Segment Open

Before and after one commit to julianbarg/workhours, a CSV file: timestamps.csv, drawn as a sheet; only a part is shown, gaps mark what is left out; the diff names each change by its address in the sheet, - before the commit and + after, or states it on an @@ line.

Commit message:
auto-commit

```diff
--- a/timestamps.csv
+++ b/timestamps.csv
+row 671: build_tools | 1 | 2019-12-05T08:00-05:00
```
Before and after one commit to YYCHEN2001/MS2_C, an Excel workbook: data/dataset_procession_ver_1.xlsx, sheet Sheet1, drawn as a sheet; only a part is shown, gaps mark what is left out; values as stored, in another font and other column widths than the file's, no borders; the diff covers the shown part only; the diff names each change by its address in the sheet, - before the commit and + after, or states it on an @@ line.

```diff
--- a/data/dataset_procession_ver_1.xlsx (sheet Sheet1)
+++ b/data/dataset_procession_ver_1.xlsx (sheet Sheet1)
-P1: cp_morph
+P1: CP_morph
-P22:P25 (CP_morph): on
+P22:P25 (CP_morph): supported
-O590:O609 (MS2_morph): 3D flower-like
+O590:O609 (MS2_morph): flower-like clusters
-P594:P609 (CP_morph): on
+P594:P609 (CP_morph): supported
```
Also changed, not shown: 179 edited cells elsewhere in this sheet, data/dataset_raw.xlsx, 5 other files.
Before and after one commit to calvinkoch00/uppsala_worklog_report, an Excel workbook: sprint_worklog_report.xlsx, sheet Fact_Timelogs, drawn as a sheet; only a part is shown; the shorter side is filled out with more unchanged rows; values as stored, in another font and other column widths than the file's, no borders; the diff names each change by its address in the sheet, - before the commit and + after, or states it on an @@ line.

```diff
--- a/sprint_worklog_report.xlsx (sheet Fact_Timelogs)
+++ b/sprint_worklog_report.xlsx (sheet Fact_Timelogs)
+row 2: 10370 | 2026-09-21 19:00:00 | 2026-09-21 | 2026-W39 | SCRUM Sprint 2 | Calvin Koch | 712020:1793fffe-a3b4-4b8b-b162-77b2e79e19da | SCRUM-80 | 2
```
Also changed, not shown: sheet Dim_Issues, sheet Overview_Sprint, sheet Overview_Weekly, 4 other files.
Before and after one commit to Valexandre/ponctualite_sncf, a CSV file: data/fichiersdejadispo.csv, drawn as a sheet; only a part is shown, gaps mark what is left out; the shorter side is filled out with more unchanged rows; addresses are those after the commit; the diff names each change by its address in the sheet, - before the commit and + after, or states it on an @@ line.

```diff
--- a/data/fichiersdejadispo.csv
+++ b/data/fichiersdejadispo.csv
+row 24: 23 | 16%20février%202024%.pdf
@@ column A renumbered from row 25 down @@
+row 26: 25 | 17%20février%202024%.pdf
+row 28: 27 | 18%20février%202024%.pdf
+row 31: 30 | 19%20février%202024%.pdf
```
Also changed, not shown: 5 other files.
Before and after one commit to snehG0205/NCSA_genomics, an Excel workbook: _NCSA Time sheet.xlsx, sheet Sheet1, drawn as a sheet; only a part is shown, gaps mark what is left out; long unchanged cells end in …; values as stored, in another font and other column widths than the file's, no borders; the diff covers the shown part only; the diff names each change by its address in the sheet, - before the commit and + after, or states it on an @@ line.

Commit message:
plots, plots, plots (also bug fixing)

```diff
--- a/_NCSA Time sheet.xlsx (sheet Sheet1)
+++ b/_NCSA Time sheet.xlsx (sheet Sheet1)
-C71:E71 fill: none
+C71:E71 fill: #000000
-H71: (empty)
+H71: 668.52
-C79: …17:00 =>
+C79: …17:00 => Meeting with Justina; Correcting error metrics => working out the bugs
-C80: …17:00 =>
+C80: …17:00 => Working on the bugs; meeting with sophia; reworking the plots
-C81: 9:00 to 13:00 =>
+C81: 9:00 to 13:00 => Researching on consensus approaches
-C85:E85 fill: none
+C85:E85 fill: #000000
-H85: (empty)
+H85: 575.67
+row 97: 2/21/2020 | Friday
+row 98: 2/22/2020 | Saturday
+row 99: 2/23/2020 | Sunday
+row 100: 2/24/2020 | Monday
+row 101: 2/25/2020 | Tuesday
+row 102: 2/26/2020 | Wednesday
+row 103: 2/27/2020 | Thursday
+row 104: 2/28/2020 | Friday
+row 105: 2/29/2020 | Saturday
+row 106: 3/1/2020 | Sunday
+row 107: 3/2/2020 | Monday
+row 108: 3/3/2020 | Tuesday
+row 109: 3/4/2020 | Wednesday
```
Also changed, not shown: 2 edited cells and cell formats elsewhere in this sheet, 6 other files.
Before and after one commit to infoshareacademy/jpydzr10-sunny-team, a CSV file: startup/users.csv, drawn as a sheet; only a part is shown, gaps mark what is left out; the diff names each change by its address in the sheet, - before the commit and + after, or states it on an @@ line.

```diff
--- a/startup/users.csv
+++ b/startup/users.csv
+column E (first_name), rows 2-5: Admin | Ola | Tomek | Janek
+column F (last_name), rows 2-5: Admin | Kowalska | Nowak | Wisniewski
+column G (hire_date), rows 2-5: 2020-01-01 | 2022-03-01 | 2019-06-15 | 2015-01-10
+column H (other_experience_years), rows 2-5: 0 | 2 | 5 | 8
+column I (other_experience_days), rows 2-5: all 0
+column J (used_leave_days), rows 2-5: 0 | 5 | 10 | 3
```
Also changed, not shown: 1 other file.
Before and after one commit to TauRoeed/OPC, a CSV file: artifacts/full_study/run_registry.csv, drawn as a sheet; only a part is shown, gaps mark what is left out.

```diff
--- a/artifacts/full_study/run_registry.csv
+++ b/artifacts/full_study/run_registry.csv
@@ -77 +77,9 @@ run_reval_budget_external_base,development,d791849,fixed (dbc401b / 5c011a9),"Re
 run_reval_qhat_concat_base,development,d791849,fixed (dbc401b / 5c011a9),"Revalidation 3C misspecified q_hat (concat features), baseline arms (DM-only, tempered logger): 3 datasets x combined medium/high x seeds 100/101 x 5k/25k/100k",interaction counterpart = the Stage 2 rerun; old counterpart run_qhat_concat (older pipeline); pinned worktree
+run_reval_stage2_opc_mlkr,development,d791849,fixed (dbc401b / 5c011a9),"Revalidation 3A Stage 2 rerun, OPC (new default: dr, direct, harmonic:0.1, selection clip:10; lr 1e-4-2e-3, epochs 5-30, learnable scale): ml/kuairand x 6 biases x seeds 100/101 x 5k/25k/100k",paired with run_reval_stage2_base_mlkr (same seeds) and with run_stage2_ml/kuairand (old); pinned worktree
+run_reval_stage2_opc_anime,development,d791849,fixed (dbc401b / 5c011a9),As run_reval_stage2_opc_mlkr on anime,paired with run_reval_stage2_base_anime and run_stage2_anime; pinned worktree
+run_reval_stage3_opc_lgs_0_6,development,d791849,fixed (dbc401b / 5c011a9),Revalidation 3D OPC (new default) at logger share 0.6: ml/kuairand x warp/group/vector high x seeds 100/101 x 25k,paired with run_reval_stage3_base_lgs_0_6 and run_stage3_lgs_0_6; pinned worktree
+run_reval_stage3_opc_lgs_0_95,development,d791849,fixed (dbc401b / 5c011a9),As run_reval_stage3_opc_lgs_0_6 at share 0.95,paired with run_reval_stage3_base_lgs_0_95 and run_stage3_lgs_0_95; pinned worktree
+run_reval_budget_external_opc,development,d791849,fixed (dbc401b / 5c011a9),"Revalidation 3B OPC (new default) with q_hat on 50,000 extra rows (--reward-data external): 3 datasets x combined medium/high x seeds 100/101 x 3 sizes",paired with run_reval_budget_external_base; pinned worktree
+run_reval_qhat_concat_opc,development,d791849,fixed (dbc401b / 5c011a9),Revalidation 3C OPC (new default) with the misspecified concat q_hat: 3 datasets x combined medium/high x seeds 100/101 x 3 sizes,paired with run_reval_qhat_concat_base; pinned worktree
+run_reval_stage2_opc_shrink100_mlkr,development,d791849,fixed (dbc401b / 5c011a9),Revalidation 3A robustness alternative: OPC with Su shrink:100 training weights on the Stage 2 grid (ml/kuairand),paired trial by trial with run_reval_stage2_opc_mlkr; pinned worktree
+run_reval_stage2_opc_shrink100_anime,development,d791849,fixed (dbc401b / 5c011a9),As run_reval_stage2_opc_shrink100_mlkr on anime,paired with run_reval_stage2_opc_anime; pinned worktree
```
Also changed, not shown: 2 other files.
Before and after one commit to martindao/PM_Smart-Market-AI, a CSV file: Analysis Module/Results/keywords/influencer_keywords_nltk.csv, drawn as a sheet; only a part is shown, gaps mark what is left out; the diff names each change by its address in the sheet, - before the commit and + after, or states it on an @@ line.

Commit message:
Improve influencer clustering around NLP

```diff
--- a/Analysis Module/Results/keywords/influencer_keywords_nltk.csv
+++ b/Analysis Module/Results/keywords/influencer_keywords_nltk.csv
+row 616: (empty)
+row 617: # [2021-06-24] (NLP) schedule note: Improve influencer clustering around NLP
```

Segment Closed

(Instructions for the task) Each line of the records with the word "files" in it is to be copied.

(Result of this task)
Also changed, not shown: 179 edited cells elsewhere in this sheet, data/dataset_raw.xlsx, 5 other files.
Also changed, not shown: sheet Dim_Issues, sheet Overview_Sprint, sheet Overview_Weekly, 4 other files.
Also changed, not shown: 5 other files.
Also changed, not shown: 2 edited cells and cell formats elsewhere in this sheet, 6 other files.
Also changed, not shown: 2 other files.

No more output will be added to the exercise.